Sylvester returned to training this morning after breaking the news to her family that they may not see her in action because of the decision to include Marshall in the count for the relay. It was an emotional moment for all concerned. Handling and timing of such matters is important to team morale and there is now a job to be done on both sides. Sylvester must, for her own sake (to ensure that she gets the best possible out of her first Olympic experience) as well as that of her teammates, look at the glass half full not half empty, as hard as that is sometimes, while team staff and management must make the swimmer feel like a full member of a team that she was selected for.
British Swimming issued the following statement to SwimNews: 'Great Britain will select its fastest swimmers from the 2008 rankings to date to contest the heats of the Olympic Women's 4x100m freestyle relay. 'The decision to swim a different quartet to the top four finishers from the Women's 100m freestyle final at the Olympic trials has been made on a performance basis to achieve the best result possible and is clearly supported by the selection policy in place.' British Swimming National Performance Director Michael Scott explained: 'We have to select what we see on paper as the best team in order to maximise the performance outcomes for Great Britain which include podium performances as well as finalists.'
The statement continued: '... in accordance with the selection policy the final make-up of any relay team can comprise of any athlete selected on to the swimming team for the Beijing Olympics. The British Swimming selection policy clearly states that no guarantees are given to a swimmer of a relay place on the Olympic team. Nominations and final make-up of the relay teams are made at the discretion of the National Performance Director and GB Head Women's Coach Ben Titley.' And they must account for the results.
Scott added: 'These are always difficult decisions to make given the commitment that both the athlete and coach have made to their training programme. However, in all instances the goal is to get the best performance for the team in Beijing.'
That process has been helped by the conditions in which the Britain team is being hosted. David Davies, Olympic and world bronze medallist in the 1,500m freestyle, said that the 'amount of support and hospitality that has been shown to us has been quite extraordinary. We've been made to feel very welcome and upon arrival people have gone out of their way to make sure the team have everything they need.' The Osaka Pool, which has indoor 25m and 50m facilities and an open-air 25m pool also earns praise from Davies, contender in the 1,500m and the inaugural 10km marathon. 'The facilities we've managed to secure for the holding camp in Japan are fantastic and it's such a warm and welcoming place which helps everyone to relax and focus on things. It's a great place to relax and chill out before the hustle and bustle of the Games. There is still work to be done but it's about growing that team unity as well as finishing off your own preparations.'
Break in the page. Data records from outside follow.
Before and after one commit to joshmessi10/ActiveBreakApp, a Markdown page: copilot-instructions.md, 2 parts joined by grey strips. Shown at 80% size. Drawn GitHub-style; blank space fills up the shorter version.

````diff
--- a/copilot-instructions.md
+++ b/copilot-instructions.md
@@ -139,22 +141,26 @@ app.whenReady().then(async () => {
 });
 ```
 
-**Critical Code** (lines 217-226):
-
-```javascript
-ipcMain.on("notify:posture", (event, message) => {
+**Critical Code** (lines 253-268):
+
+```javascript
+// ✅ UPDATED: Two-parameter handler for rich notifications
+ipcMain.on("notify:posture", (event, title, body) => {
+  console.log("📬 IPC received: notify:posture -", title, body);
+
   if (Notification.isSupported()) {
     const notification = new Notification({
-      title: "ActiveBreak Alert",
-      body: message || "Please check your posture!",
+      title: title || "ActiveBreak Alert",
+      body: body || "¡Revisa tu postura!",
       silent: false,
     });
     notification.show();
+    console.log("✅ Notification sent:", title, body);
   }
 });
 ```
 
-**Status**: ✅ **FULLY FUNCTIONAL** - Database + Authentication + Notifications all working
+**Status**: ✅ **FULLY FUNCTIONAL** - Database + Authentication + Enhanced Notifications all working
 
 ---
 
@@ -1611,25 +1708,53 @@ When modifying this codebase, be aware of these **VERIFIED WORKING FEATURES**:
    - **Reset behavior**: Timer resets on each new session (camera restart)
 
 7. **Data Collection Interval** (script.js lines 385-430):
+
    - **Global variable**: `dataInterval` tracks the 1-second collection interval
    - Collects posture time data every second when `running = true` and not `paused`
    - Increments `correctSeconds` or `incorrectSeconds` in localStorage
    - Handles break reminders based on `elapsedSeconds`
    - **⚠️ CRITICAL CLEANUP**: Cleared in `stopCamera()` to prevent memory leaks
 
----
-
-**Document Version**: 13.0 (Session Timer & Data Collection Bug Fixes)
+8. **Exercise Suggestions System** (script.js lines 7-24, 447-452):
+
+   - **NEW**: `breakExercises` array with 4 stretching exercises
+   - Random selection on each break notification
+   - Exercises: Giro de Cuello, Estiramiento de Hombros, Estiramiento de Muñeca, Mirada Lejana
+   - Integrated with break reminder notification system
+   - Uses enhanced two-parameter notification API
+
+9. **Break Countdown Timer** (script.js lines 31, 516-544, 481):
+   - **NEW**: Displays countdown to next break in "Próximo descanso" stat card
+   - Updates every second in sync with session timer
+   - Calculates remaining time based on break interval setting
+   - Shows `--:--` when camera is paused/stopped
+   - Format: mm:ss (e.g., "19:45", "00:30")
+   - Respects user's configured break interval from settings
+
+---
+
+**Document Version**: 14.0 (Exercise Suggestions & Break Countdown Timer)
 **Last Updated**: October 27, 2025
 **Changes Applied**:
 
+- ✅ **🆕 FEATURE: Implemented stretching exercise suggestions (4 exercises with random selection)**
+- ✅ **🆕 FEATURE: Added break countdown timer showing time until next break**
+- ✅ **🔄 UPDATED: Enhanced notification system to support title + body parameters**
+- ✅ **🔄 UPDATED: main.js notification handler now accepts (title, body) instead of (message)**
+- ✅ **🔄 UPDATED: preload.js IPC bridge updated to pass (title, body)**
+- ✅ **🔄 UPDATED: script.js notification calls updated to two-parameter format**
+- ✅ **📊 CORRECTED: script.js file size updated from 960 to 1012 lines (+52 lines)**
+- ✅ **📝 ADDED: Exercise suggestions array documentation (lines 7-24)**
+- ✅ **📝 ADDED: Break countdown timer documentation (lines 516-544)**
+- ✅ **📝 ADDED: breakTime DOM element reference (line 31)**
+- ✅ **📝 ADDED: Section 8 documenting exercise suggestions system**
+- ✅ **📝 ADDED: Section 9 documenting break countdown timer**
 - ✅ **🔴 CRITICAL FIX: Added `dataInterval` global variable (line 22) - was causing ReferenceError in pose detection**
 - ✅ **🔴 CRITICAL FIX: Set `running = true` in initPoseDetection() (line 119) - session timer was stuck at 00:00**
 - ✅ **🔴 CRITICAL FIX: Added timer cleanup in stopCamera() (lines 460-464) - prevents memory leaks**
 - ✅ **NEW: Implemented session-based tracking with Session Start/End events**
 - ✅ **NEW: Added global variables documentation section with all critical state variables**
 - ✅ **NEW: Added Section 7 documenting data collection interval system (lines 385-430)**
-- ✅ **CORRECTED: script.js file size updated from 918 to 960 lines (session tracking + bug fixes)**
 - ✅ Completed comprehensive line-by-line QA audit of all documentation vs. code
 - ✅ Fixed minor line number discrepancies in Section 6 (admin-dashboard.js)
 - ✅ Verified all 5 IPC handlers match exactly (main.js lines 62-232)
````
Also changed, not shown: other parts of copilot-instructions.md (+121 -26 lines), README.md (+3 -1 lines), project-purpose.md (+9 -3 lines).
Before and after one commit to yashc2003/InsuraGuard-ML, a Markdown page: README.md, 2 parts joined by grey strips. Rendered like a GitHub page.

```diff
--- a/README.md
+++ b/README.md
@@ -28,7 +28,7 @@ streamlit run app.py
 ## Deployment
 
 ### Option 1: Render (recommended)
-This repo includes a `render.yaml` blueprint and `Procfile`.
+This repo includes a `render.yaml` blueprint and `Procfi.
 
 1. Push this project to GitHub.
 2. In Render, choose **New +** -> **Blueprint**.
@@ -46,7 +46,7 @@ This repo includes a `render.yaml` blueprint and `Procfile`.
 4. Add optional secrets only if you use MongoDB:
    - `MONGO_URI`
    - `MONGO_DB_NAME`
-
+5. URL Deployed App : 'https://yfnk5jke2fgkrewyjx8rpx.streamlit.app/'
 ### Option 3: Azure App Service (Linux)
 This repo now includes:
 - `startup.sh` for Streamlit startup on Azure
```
Davies is happy with where he is: 'My events are at the back end of the programme so for me the holding camp is slightly different. I've still got quite a bit of training left to do but everything is falling into place. It's a really exciting time at the moment, the Olympics are nearly here and we're all desperate to race. This camp helps to keep all that emotion and urgency in check while defining how we will function and perform as a team.'